There are six categories of lawful basis for all processing activities (very similar to the current Data Protection Act 1998) set out in Article 6 of the GDPR, summarised as follows:
• Consent of the individual (data subject);
• Necessary for the performance of a contract with a data subject;
• Necessary for compliance with a legal obligation;
• Necessary in order to protect the vital interests of a natural person;
• Necessary for the performance of a public interest task; or
• Necessary for the purposes of the legitimate interests of the organisation (controller) or a third party, subject to the overriding interests or rights of the data subject.
Processing of special categories of personal data and data relating to criminal convictions (currently still referred to as "sensitive personal data") must comply with one of ten additional lawful bases set out in Article 9 of the GDPR.

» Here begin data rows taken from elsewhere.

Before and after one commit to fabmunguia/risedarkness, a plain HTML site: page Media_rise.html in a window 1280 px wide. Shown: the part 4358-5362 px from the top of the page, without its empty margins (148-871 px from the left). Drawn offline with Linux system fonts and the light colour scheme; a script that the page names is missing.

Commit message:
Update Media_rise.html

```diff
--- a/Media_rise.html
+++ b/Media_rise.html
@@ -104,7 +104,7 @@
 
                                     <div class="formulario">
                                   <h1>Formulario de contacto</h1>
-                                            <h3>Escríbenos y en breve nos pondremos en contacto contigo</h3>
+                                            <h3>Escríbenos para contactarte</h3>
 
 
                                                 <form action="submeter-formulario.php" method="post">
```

After attempting to allocate one of these six lawful bases under Article 6 of the GDPR to every single processing purpose, many people will be thinking "Why can't we base everything on the consent of the data subject and be done with it? Do we even need a lawful basis? Cosmically speaking, what does it matter?"
Cosmically, it probably doesn't matter, but under the GDPR, the allocation of a lawful basis is required in order to comply with the first data protection principle of "lawfulness, fairness and transparency" (Article 5(1)(a) of the GDPR) and in order to comply with the obligation to inform affected data subjects of the processing of their personal data (Articles 13 and 14 of the GDPR). A failure to do so could lead to a claim of unlawful processing of personal data, with all of the dire consequences of fines which have been the focus of much media attention.
Getting the lawful basis right is also important because of the effect the choice of lawful basis has on the rights of the data subjects. While the rights to information, to access and to rectification are unaffected by the lawful basis of processing, the right to object to processing only applies where the processing is based on the public interest or legitimate interests bases or where the processing consists of direct marketing. The right to be forgotten generally only applies where the processing was unlawful or where it was based on the consent of the data subject (and such consent was withdrawn) or where it was based on the legitimate interests of the controller (and the data subject objected to such processing). Consent must be freely given and therefore can be withdrawn by the data subject at any moment, at which point the processing activities must cease. These are just some examples of the interaction between the lawful basis of processing and the rights of the data subject, to demonstrate the complexity around the choice of lawful basis of processing of personal data.